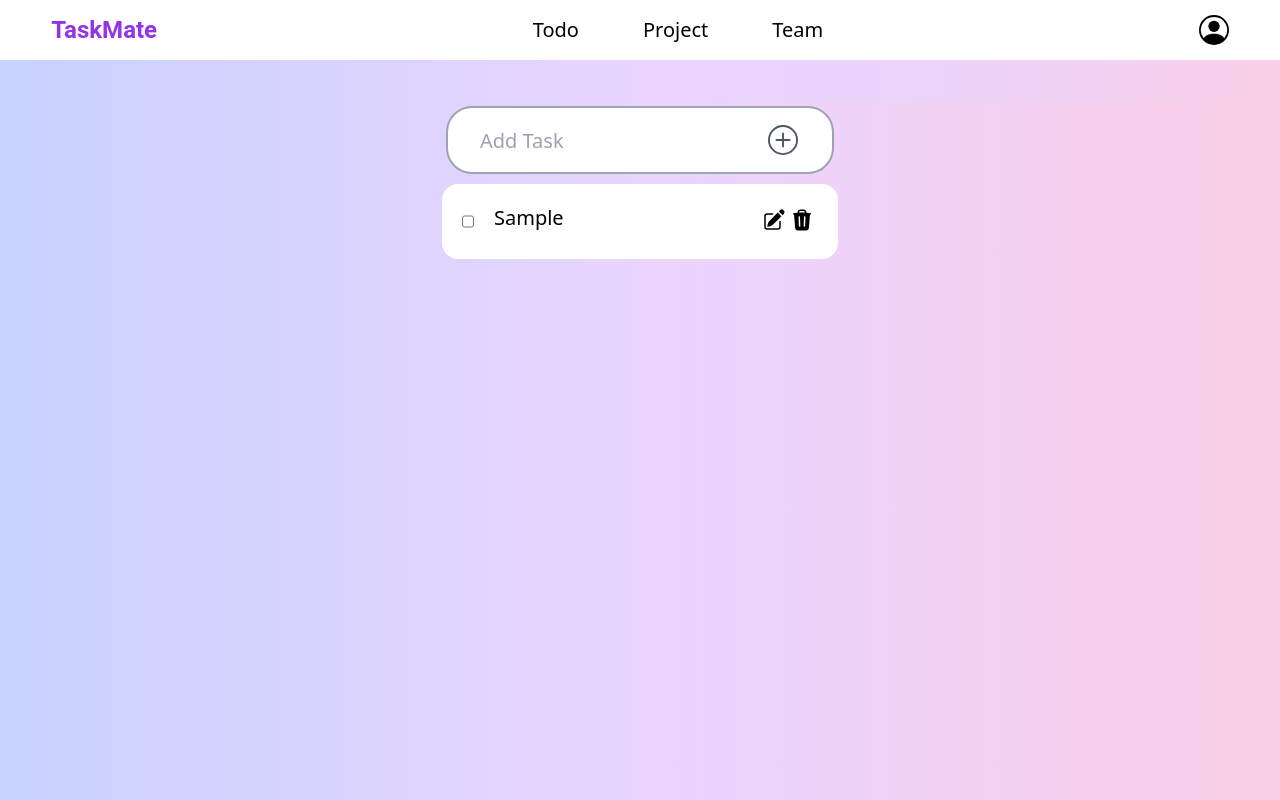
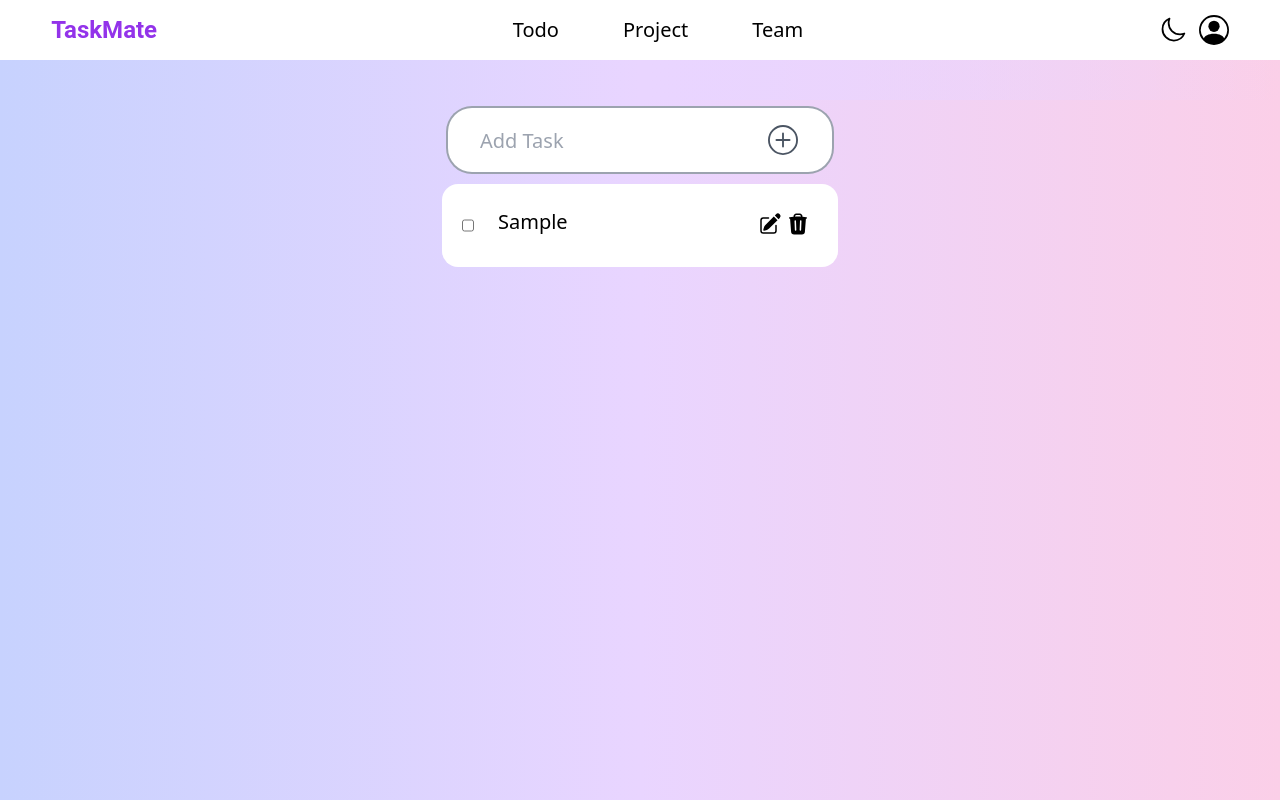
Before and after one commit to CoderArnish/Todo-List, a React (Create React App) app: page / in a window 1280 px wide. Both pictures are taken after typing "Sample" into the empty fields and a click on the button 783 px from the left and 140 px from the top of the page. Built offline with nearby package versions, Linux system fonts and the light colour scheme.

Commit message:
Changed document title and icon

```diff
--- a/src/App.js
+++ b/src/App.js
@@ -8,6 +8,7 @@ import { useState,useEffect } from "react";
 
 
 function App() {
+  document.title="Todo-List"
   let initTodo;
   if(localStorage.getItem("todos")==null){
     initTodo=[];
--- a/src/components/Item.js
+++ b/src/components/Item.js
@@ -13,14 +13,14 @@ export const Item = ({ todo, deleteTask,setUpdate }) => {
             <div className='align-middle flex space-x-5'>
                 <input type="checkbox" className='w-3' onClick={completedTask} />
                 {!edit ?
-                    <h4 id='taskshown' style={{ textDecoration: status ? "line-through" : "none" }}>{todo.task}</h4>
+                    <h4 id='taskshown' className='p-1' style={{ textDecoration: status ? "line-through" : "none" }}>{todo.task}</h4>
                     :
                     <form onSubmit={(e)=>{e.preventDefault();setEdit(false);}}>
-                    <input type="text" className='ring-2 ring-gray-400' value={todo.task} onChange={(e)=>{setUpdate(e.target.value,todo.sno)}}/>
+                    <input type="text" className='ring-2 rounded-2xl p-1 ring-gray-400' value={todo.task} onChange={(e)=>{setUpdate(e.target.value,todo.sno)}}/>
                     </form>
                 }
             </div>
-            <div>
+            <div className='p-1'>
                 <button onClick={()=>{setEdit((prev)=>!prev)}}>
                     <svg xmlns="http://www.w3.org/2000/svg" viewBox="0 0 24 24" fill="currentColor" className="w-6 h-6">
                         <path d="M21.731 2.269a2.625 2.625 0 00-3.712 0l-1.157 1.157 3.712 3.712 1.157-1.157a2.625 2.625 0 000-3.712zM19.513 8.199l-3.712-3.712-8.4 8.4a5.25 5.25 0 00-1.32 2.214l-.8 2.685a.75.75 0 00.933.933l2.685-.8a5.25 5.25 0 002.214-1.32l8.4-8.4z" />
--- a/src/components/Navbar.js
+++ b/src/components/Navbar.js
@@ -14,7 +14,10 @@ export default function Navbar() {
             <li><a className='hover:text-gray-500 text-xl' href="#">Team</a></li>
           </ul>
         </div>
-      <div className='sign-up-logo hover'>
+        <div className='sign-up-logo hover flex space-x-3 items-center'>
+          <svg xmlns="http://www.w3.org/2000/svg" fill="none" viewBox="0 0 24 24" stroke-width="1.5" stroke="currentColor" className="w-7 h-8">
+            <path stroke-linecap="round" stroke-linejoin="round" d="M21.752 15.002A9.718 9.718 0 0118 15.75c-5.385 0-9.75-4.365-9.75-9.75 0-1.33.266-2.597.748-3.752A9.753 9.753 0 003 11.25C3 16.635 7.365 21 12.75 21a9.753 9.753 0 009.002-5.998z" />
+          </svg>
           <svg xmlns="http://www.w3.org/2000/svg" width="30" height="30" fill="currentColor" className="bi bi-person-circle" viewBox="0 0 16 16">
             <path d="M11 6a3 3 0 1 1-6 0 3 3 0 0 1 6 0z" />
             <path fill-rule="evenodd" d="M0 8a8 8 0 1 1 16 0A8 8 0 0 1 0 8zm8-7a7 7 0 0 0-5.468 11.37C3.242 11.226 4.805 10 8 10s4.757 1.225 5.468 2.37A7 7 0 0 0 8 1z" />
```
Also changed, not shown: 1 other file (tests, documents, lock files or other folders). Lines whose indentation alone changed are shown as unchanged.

...

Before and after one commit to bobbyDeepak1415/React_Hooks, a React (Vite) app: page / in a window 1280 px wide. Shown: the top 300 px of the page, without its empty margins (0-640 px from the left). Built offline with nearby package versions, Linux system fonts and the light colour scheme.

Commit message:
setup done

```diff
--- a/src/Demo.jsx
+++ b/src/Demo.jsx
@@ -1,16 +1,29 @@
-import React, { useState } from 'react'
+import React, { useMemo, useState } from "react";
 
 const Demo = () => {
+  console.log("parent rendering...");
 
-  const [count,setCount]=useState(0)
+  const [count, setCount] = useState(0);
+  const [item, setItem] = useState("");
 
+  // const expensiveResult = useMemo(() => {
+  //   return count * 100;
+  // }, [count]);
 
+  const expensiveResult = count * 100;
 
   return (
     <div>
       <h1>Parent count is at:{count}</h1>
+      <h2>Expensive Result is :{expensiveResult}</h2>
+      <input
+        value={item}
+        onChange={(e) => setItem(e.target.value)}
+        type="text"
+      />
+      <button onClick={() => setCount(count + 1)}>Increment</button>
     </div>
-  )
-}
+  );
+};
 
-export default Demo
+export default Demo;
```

TASK REQUIREMENTS
Please find, in the entries above, every line where "count" occurs, and copy it.

TASK OUTPUT
-  const [count,setCount]=useState(0)
+  const [count, setCount] = useState(0);
+  //   return count * 100;
+  // }, [count]);
+  const expensiveResult = count * 100;
       <h1>Parent count is at:{count}</h1>
+      <button onClick={() => setCount(count + 1)}>Increment</button>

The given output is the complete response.